Homeland Security could shut down in five days

Washington lawmakers now only have five days to prevent a shutdown at the Department of Homeland Security:

Legislation funding the agency is at an impasse over provisions demanded by House Republicans that would overturn President Obama’s executive actions on immigration that shield millions from deportation.

Over the recess, both sides dug in, with many Republicans arguing that there is no reason for their party to bend now that a federal court has ruled in their favor by blocking Obama’s most recent actions.

The Senate is scheduled to vote Monday evening for the fourth time on a motion to open debate on the House-passed DHS funding bill.

The motion will certainly fail, leaving a decision on what comes next to Speaker John Boehner (R-Ohio) and Senate Majority Leader Mitch McConnell (R-Ky.).

McConnell has publicly said that the House-approved bill cannot be passed by the Senate, but Boehner has shown no interest in moving away from legislation reversing Obama’s executive actions.

“The House passed a bill weeks ago to fund the Department of Homeland Security. Now, Senate Democrats need to stop filibustering to block debate on that bill,” Speaker John Boehner’s (R-Ohio) spokesman Michael Steel told The Hill late last week.

In a last-ditch effort to make peace, Senate Republicans are considering separating the immigration riders from the DHS funding bill, but it’s unclear whether conservatives will back the strategy:

Republicans think they can win over Democratic votes if they seek to overturn only Obama’s 2014 executive action, which even some centrist Democrats have criticized.

Still, it remains unclear whether conservative Republicans would go along with splitting the immigration issue from homeland security funding.

“There’s another angle we’re going to try to approach on it,” said a Senate Republican aide. “The goal is to bring up the issue of executive amnesty and have a determination of just that issue.

“We would try to have a vote on just that issue,” the aide added. “Does it have to be addressed as part of DHS, or can it be addressed separately? If we can get to that issue and have a vote on that issue, then you come back to DHS appropriations.

“That’s the issue some of the Democrats have a problem with the administration as well as the Republicans. But when you throw in all the other issues, Dreamers and all the other things that came over from the House, you don’t have as much Democratic support,” the source said.

Another plan, first suggested by Sen. John McCain, would place the decision in the hands of the courts:

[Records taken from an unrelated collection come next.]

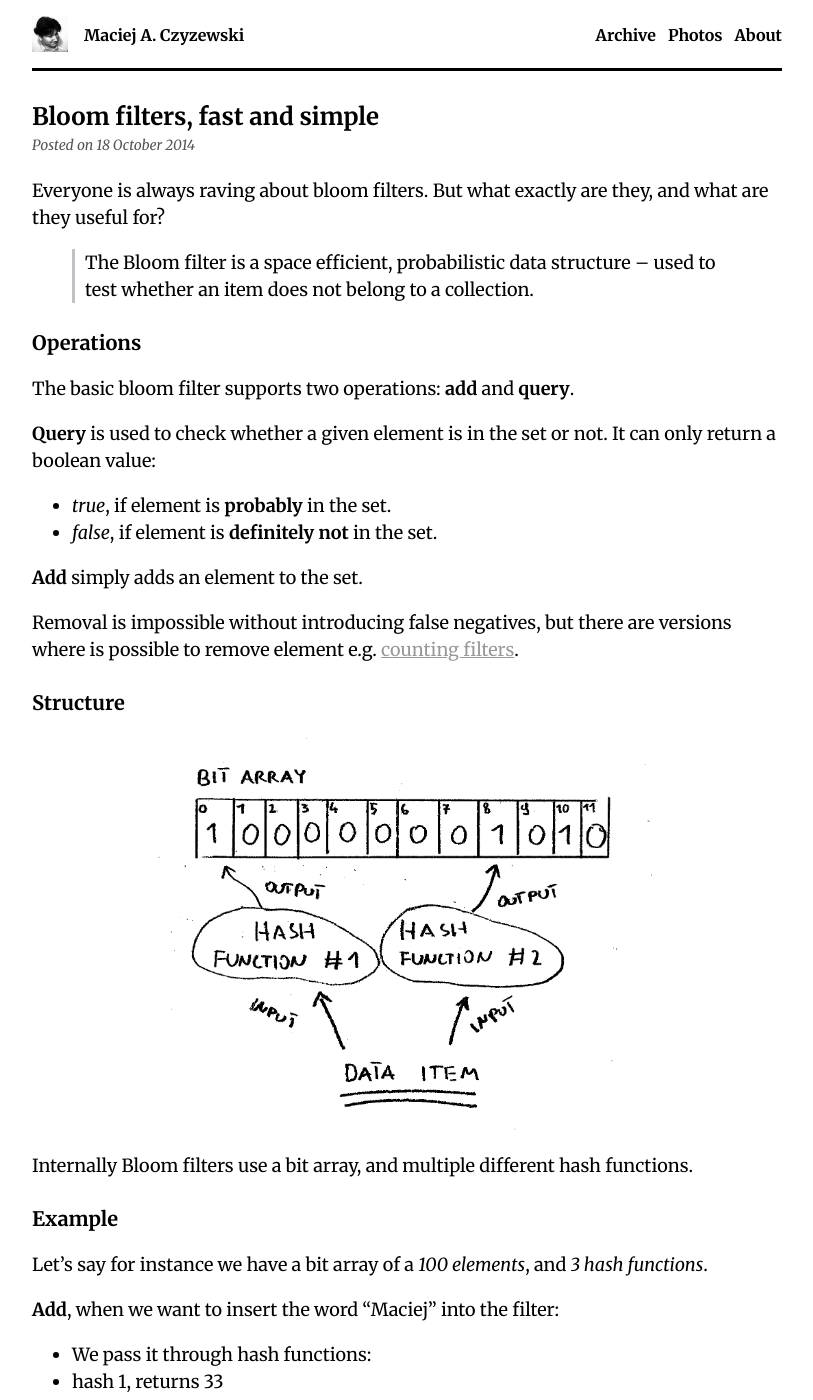
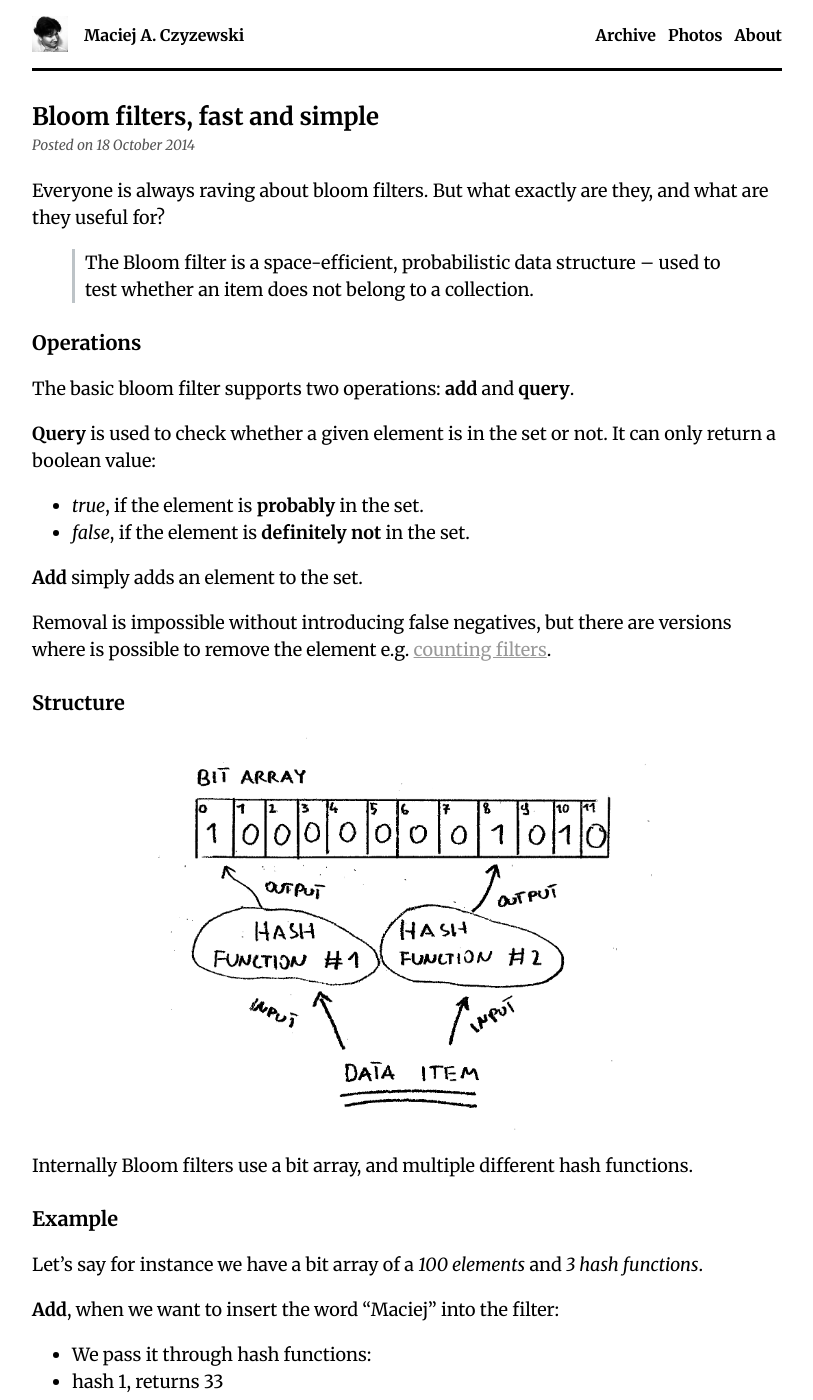
Before and after one commit to maciejczyzewski/maciejczyzewski.github.io, a Jekyll site: the page built from _posts/2014-10-18-bloom-filters-fast-and-simple.markdown, in a window 1280 px wide and 1400 px high. Shown: the whole window, without its empty margins (233-1046 px from the left). Built offline with Jekyll 4.4.1, drawn with Linux system fonts in a browser that asks for light colours; Markdown is read by kramdown in place of the engine named in the settings.

Commit message:
Grammar.

```diff
--- a/_posts/2014-07-13-turn-fire-into-electricity.markdown
+++ b/_posts/2014-07-13-turn-fire-into-electricity.markdown
@@ -16,7 +16,7 @@ Builders show another use of electricity which is produced during the frying. So
 
 The __[BioLite Basecamp][kickstarter-basecamp]__ puts out 5W of usable electricity via a standard 5V USB port meaning you can charge everyday useful devices like smartphones, GPS, headlamps, your GoPro, or even tablets.
 
-I’d love to buy a larger size stove that could charge my laptop... but MacBook chargers start at 60W. (during working 10W)
+I’d love to buy a larger size stove that could charge my laptop... but MacBook charges start at 60W. (during working 10W)
 
 ## Others
 
@@ -24,7 +24,7 @@ __[Kraftwerk][kickstarter-kraftwerk]__, highly innovative portable power plant.
 
 <iframe width="480" height="360" src="https://www.kickstarter.com/projects/265641170/kraftwerk-highly-innovative-portable-power-plant/widget/video.html" frameborder="0" scrolling="no"></iframe>
 
-Based on our unique and award winning microtubular metallic fuel cell technology, kraftwerk directly transforms gas into electricity.
+Based on our unique and award winning microtubular metallic fuel cell technology, Kraftwerk directly transforms gas into electricity.
 
 [kickstarter-basecamp]: https://www.kickstarter.com/projects/biolite/biolite-basecamp-stove-turn-fire-into-electricity
 [kickstarter-kraftwerk]: https://www.kickstarter.com/projects/265641170/kraftwerk-highly-innovative-portable-power-plant
--- a/_posts/2014-09-03-ascii-table-from-dictionary-in-python.markdown
+++ b/_posts/2014-09-03-ascii-table-from-dictionary-in-python.markdown
@@ -25,7 +25,7 @@ Which were a bit dated and hard to read or full scale modules like:
 - [text_table](http://pypi.python.org/pypi/text_table/) by Swaroop C. H.
 - [asciitable](http://pypi.python.org/pypi/asciitable/) by Tom Aldcroft
 
-Which were an overkill. So I decided to write my own function and am quite
+Which were overkill. So I decided to write my own function and am quite
 pleased with what I got!
 
 Here is a simple function that generate table, where each row runs the `leftright()` function:
--- a/_posts/2014-10-18-bloom-filters-fast-and-simple.markdown
+++ b/_posts/2014-10-18-bloom-filters-fast-and-simple.markdown
@@ -6,7 +6,7 @@ date:   2014-10-18 11:14:00
 
 Everyone is always raving about bloom filters. But what exactly are they, and what are they useful for?
 
-> The Bloom filter is a space efficient, probabilistic data structure – used to test whether an item does not belong to a collection.
+> The Bloom filter is a space-efficient, probabilistic data structure – used to test whether an item does not belong to a collection.
 
 ## Operations
 
@@ -14,12 +14,12 @@ The basic bloom filter supports two operations: __add__ and __query__.
 
 __Query__ is used to check whether a given element is in the set or not. It can only return a boolean value:
 
-* _true_, if element is __probably__ in the set.
-* _false_, if element is __definitely not__ in the set.
+* _true_, if the element is __probably__ in the set.
+* _false_, if the element is __definitely not__ in the set.
 
 __Add__ simply adds an element to the set.
 
-Removal is impossible without introducing false negatives, but there are versions where is possible to remove element e.g. [counting filters](http://en.wikipedia.org/wiki/Bloom_filter#Counting_filters).
+Removal is impossible without introducing false negatives, but there are versions where is possible to remove the element e.g. [counting filters](http://en.wikipedia.org/wiki/Bloom_filter#Counting_filters).
 
 ## Structure
 
@@ -29,7 +29,7 @@ Internally Bloom filters use a bit array, and multiple different hash functions.
 
 ## Example
 
-Let’s say for instance we have a bit array of a _100 elements_, and _3 hash functions_.
+Let’s say for instance we have a bit array of a _100 elements_ and _3 hash functions_.
 
 __Add__, when we want to insert the word “Maciej” into the filter:
 
--- a/_posts/2015-01-10-monte-carlo-method-calculating-pi.markdown
+++ b/_posts/2015-01-10-monte-carlo-method-calculating-pi.markdown
@@ -12,7 +12,7 @@ These methods are most suited to calculation by a computer and tend to be used w
 
 Now, we try to apply it to calculate an approximate value for π. Let’s start with the mathematical foundations of the problem.
 
-The idea is to approximate an area by counting dots, which are randomly scattered over the area. We want to compare the number of dots located in circle to the whole field.
+The idea is to approximate an area by counting dots, which are randomly scattered over the area. We want to compare the number of dots located in a circle, to the whole field.
 
 <img src="/assets/images/prints/circle_dots.jpeg" alt="Circle inside square" width="400px" />
 
--- a/_posts/2015-01-12-sieve-of-atkin-finding-prime-numbers-faster.markdown
+++ b/_posts/2015-01-12-sieve-of-atkin-finding-prime-numbers-faster.markdown
@@ -6,7 +6,7 @@ date:   2015-01-12 04:03:22
 
 It is an optimized version of the ancient __sieve of Eratosthenes__ which does some preliminary work and then marks off multiples of the square of each prime, rather than multiples of the prime itself.
 
-It was created in 2003 by _A. O. L. Atkin_ and _Daniel J. Bernstein_. References can be found in “[Prime sieves using binary quadratic forms](http://www.ams.org/journals/mcom/2004-73-246/S0025-5718-03-01501-1/S0025-5718-03-01501-1.pdf)”
+It was created in 2003 by _A. O. L. Atkin_ and _Daniel J. Bernstein_. References can be found in “[Prime sieves using binary quadratic forms.](http://www.ams.org/journals/mcom/2004-73-246/S0025-5718-03-01501-1/S0025-5718-03-01501-1.pdf)”
 
 ## Complexity
 
```
Also changed, not shown: other parts of _posts/2014-07-13-turn-fire-into-electricity.markdown (+1 -1 lines).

After last week’s court ruling, Sen. John McCain (R-Ariz.) argued it could be best for the GOP to let the fight play out in the courts, where he said Republicans are winning.

“”We now have an exit sign,” he said Sunday on CBS’s “Face the Nation.” “And that is the federal court decision saying that the president’s actions unilaterally are unconstitutional. And I think we’ve got a great argument to hand to the Supreme Court, where it will go.”

Other GOP senators, including Bob Corker (Tenn.) and Lindsey Graham (S.C.), echoedMcCain’s comment on the Sunday morning political talk shows about courts handling the constitutionality of Obama’s actions.

“I hope Republicans will come together and back the court case, file a friend of the court brief with the court and fund DHS. I am willing and ready to pass a DHS funding bill and let this play out in court,” Graham said on ABC News’s “This Week.”

Republican Tom Ridge, who served as the first secretary of Homeland Security under President George W. Bush, said Sunday on CNN that the GOP should send Obama a clean spending bill. Instead, the judicial branch can handle immigration, and Republicans can send immigration reform bills to the White House, Ridge added.

McCain’s option may be the best. A recent poll found that a majority of Americans would blame the GOP for a shutdown at DHS, and if there’s anything the Republican Party should avoid it’s increasing public perception that they’re still the “party of no.”